Worst at Dover

His win at Atlanta on March 8 was Busch's third top 10in the first four races. He was rarely that consistent again. His finishes onintermediate tracks were mixed at best, though his third place in the June raceat New Hampshire is a good omen: A solid start this week could propel the 2004Cup champion into contention once again—and he's steady enough to stay withinstriking distance to the end.

8. Juan Pablo Montoya

Regular-season finish 10th

Wins 0 / Top 5s 2 / Top 10s 12

Best at Texas

Worst at California

Once thought of as a road race specialist who was toowild to put together a consistent season, Montoya has performed well on alltypes of tracks this year and has made the Chase for the first time. That willprobably have to be victory enough. Even if Montoya had ever won a race on aChase track, which he hasn't, the fact that his cars just don't seem as fast assome of the others would be reason to doubt his chances.

9. Kasey Kahne

Regular-season finish: 7th

Wins 2 / Top 5s 5 / Top 10s 10

Best at Charlotte

Worst at Talladega

Kahne is back in the Chase after missing out for thepast two years. And is he peaking at just the right time? His performance onSept. 6 at Atlanta—where he qualified second and went on to take thevictory—would seem to indicate as much. Certainly Kahne is always a threat towin races, but there's little in his record this year to suggest that he'll beable to maintain such a pace. His longest streak of top 10s is just threeraces.

10. Ryan Newman

Regular-season finish 9th

Wins 0 / Top 5s 5 / Top 10s 12

Best at Dover

Worst at Homestead

It was a bounce-back year for the other member of thenew Stewart-Haas operation. Though he didn't win a race, Flyin' Ryanreestablished himself as one of the top drivers in the Cup garage and qualifiedfor the Chase for the first time since 2005. Newman closed out the regularseason with three straight top 10s, the first time he'd done that since he ranoff six straight from April 26 through June 7.

11. Greg Biffle

Regular-season finish 11th

Wins 0 / Top 5s 8 / Top 10s 12

Best at Homestead

Worst at Martinsville

Much as he did last season, the Biff went winlessthrough 2009 despite being one of the circuit's stronger and more consistentdrivers. If he can repeat his Chase performance of a year ago—when he won thefirst two races—Biffle could be a surprise contender again. Working against himis the overall performance of Roush Fenway, which hasn't been up to the highstandard of '08.

12. Brian Vickers

Regular-season finish 12th

Wins 1 / Top 5s 4 / Top 10s 13

Best at Talladega

Worst at Texas

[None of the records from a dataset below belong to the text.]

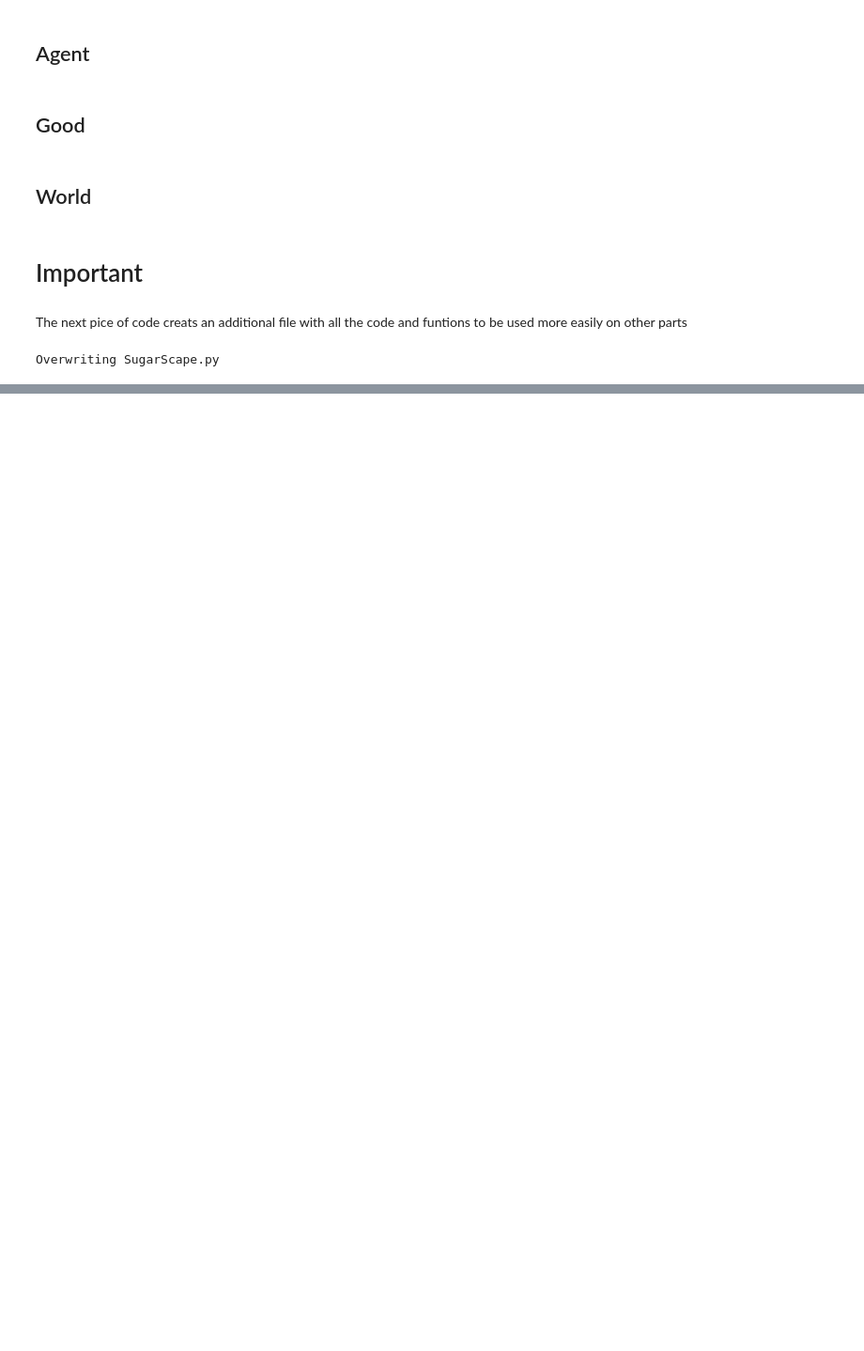
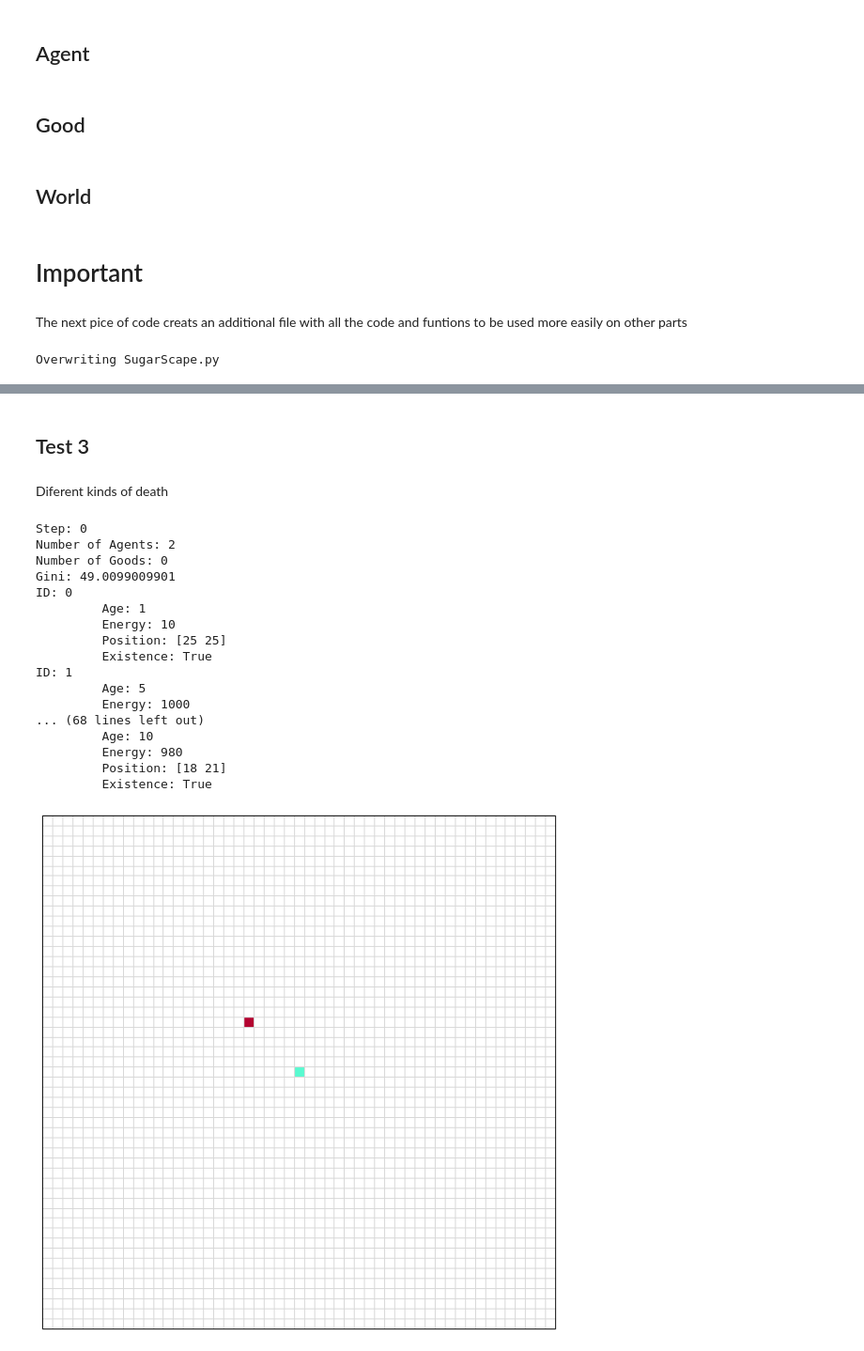
Before and after one commit to ddiazram/Proyecto-Mate-Compu, a Jupyter notebook: Proyecto/Codigo.ipynb, the cells around one changed output, grey strips where cells are left out. Shown: that part at 94% size. Saved outputs shown, nothing was run; the diff lists cells and outputs as text; code cells hidden in the pictures; blank space fills up the shorter version.

```diff
--- a/Proyecto/Codigo.ipynb
+++ b/Proyecto/Codigo.ipynb
@@ -1002,0 +1208,41 @@ Overwriting SugarScape.py
+# %% [markdown]
+## Test 3
+# %% [markdown]
+Diferent kinds of death
+# %%
+SS_death = World()
+doomed_energy = Agent_grid(id_num = 0, position=[25,25], metabolism = 3, energy= 10, vision=2)
+doomed_life = Agent_grid(id_num = 1, position=[20,20], age = 5, max_age=9, energy= 1000)
+agents = [doomed_energy, doomed_life]
+SS_death.define(agents)
+SS_death.state(agents)
+doomed_energy.state(SS, show_existence=True)
+doomed_life.state(SS, show_existence=True)
+SS_death.draw()
+
+steps = 5
+for i in xrange(steps):
+    SS_death.update_agents(agents)
+    SS_death.state(agents)
+    doomed_energy.state(SS, show_existence=True)
+    doomed_life.state(SS, show_existence=True)
+    SS_death.draw()
+# %% [output]
+Step: 0
+Number of Agents: 2
+Number of Goods: 0
+Gini: 49.0099009901
+ID: 0
+         Age: 1
+         Energy: 10
+         Position: [25 25]
+         Existence: True
+ID: 1
+         Age: 5
+         Energy: 1000
+... (68 lines left out)
+         Age: 10
+         Energy: 980
+         Position: [18 21]
+         Existence: True
+[figure, added]
```
Also changed, not shown: parts of 12 cells of this notebook.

Just about the hottest driver over the last twomonths, Vickers has been running up front and logging top 10s with regularity.He and crew chief Ryan Pemberton have clearly figured out their car, andthey've also shown a willingness to gamble—their fuel-mileage win at Michiganwas the catalyst in their Chase drive. They might not have the right car, butthey've got the right mind-set.

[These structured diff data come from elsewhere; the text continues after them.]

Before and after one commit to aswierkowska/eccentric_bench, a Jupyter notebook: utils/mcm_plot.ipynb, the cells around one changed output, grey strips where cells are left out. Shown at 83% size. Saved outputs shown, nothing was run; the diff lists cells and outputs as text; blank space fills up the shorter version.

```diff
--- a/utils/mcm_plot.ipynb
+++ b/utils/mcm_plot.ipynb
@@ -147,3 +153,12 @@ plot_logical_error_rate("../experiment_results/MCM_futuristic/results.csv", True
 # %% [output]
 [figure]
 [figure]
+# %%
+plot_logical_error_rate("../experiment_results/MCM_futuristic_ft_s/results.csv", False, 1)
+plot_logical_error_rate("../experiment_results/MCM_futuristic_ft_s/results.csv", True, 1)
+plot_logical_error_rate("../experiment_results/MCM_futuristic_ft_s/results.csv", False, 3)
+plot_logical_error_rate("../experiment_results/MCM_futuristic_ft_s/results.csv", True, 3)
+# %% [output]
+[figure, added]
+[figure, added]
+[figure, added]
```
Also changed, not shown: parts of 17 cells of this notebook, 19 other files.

TO THE FOUR? With three straight titles, Johnson and his number 48 Chevy remain the team to beat.